● EXERCISE DESCRIPTION: Show every line in the material below in which the string "with" appears.

● INFORMATION GIVEN:
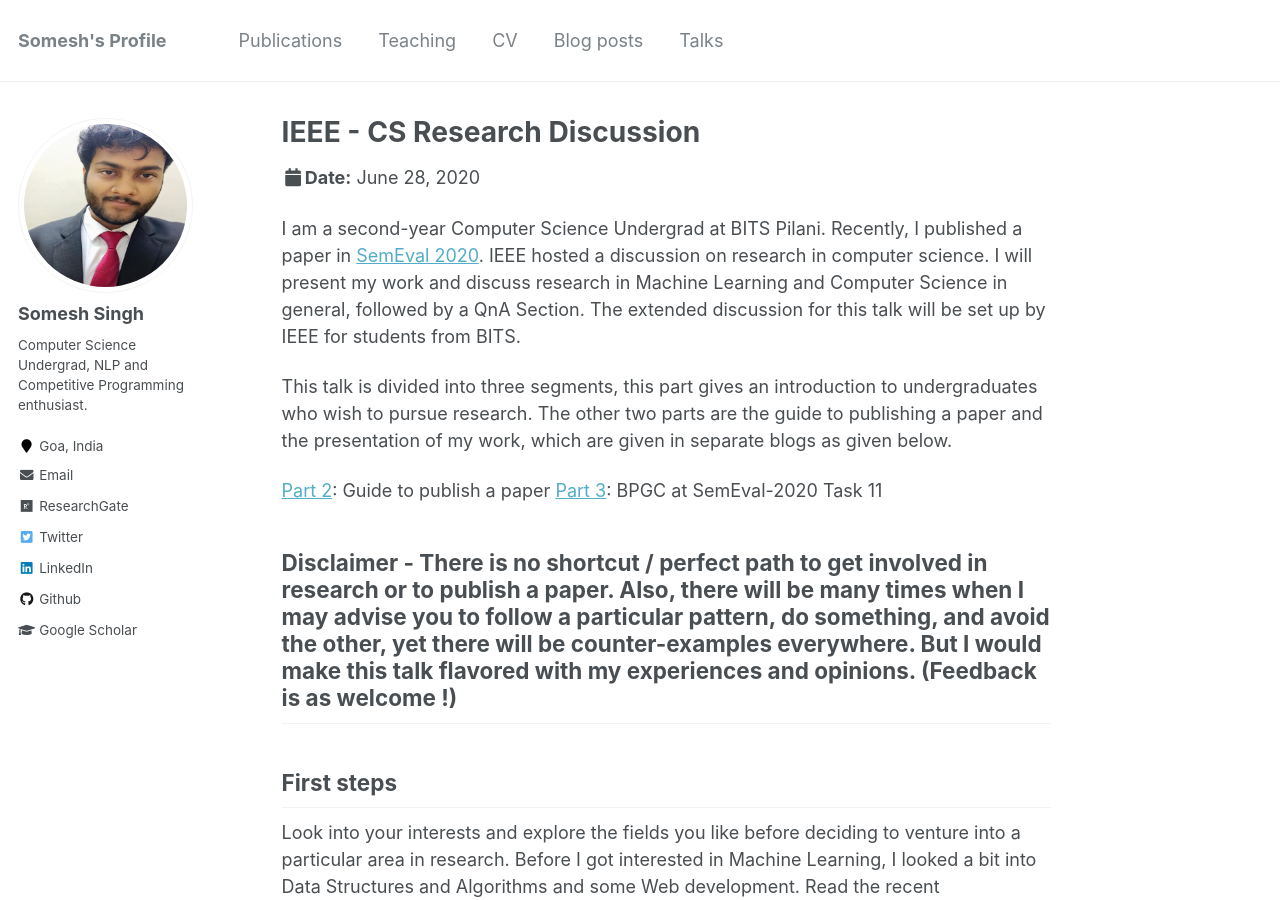
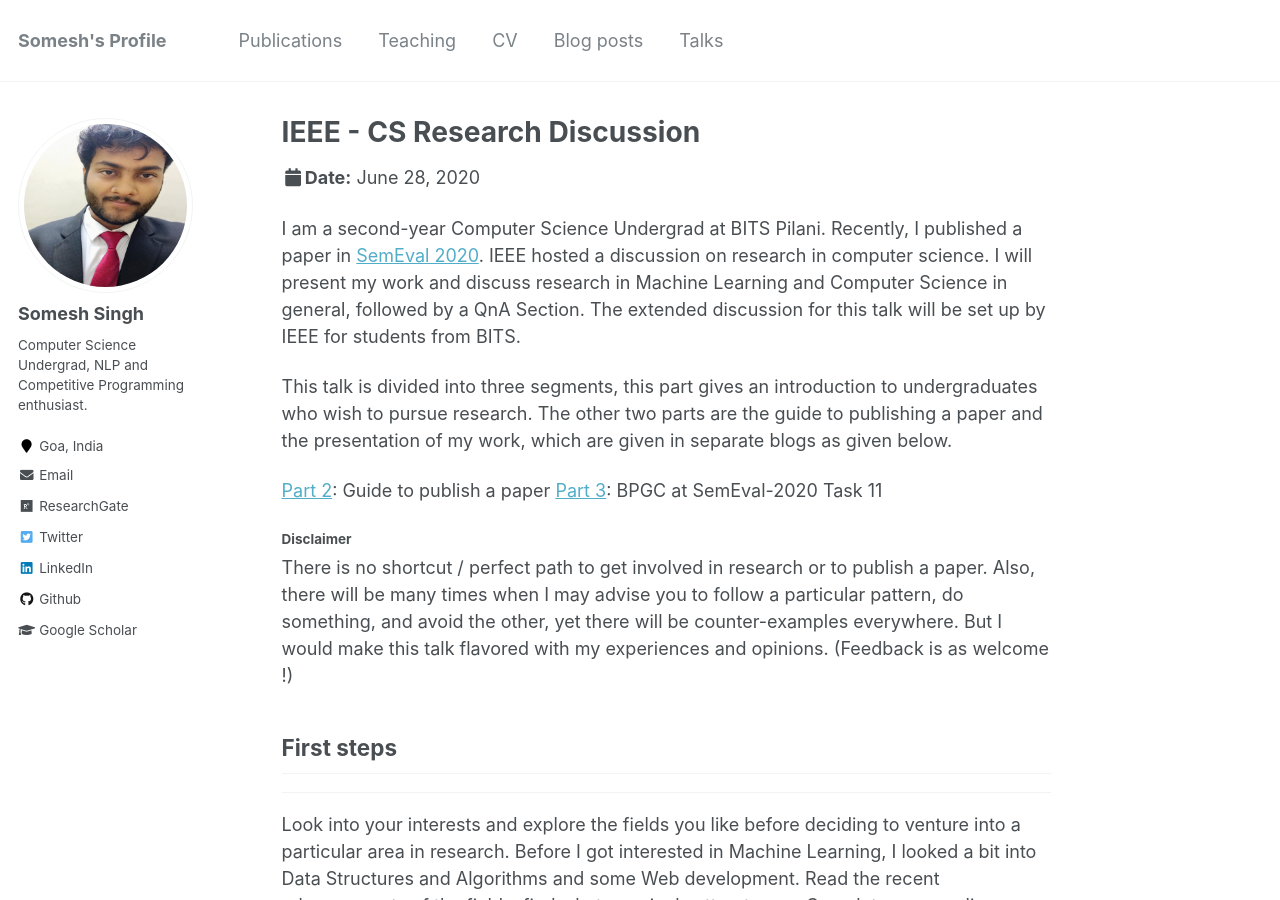
Before and after one commit to someshsingh22/someshsingh22.github.io, a Jekyll site: the page built from _talks/2020-06-28-ieee-cs-research.md, in a window 1280 px wide and 900 px high. Built offline with Jekyll 4.4.1, drawn with Linux system fonts in a browser that asks for light colours.

Commit message:
Styling Update

```diff
--- a/_talks/2020-06-28-ieee-cs-research.md
+++ b/_talks/2020-06-28-ieee-cs-research.md
@@ -15,11 +15,11 @@
 [Part 2](): Guide to publish a paper
 [Part 3](https://arxiv.org/abs/2006.00593): BPGC at SemEval-2020 Task 11
 
-**Disclaimer** - There is no shortcut / perfect path to get involved in research or to publish a paper. Also, there will be many times when I may advise you to follow a particular pattern, do something, and avoid the other, yet there will be counter-examples everywhere. But I would make this talk flavored with my experiences and opinions. (Feedback is as welcome !)
----
+#### Disclaimer
+There is no shortcut / perfect path to get involved in research or to publish a paper. Also, there will be many times when I may advise you to follow a particular pattern, do something, and avoid the other, yet there will be counter-examples everywhere. But I would make this talk flavored with my experiences and opinions. (Feedback is as welcome !)
 
 ## First steps
-
+---
 Look into your interests and explore the fields you like before deciding to venture into a particular area in research. Before I got interested in Machine Learning, I looked a bit into Data Structures and Algorithms and some Web development. Read the recent advancements of the fields, find what genuinely attracts you. Complete some online courses and open source projects. I took part in some classes on our campus, Machine Learning being one of them, and worked on many many personal and team projects as time passed before trying out my first research project.
 
 >Experience, Activity, and communication are essential factors in this field. For your first few research projects/papers, you will need knowledgeable and like-minded authors, mentors, and a group of people you can share ideas with to move ahead.
```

● RESULT FOR THIS EXERCISE:
Before and after one commit to someshsingh22/someshsingh22.github.io, a Jekyll site: the page built from _talks/2020-06-28-ieee-cs-research.md, in a window 1280 px wide and 900 px high. Built offline with Jekyll 4.4.1, drawn with Linux system fonts in a browser that asks for light colours.
-**Disclaimer** - There is no shortcut / perfect path to get involved in research or to publish a paper. Also, there will be many times when I may advise you to follow a particular pattern, do something, and avoid the other, yet there will be counter-examples everywhere. But I would make this talk flavored with my experiences and opinions. (Feedback is as welcome !)
+There is no shortcut / perfect path to get involved in research or to publish a paper. Also, there will be many times when I may advise you to follow a particular pattern, do something, and avoid the other, yet there will be counter-examples everywhere. But I would make this talk flavored with my experiences and opinions. (Feedback is as welcome !)
 >Experience, Activity, and communication are essential factors in this field. For your first few research projects/papers, you will need knowledgeable and like-minded authors, mentors, and a group of people you can share ideas with to move ahead.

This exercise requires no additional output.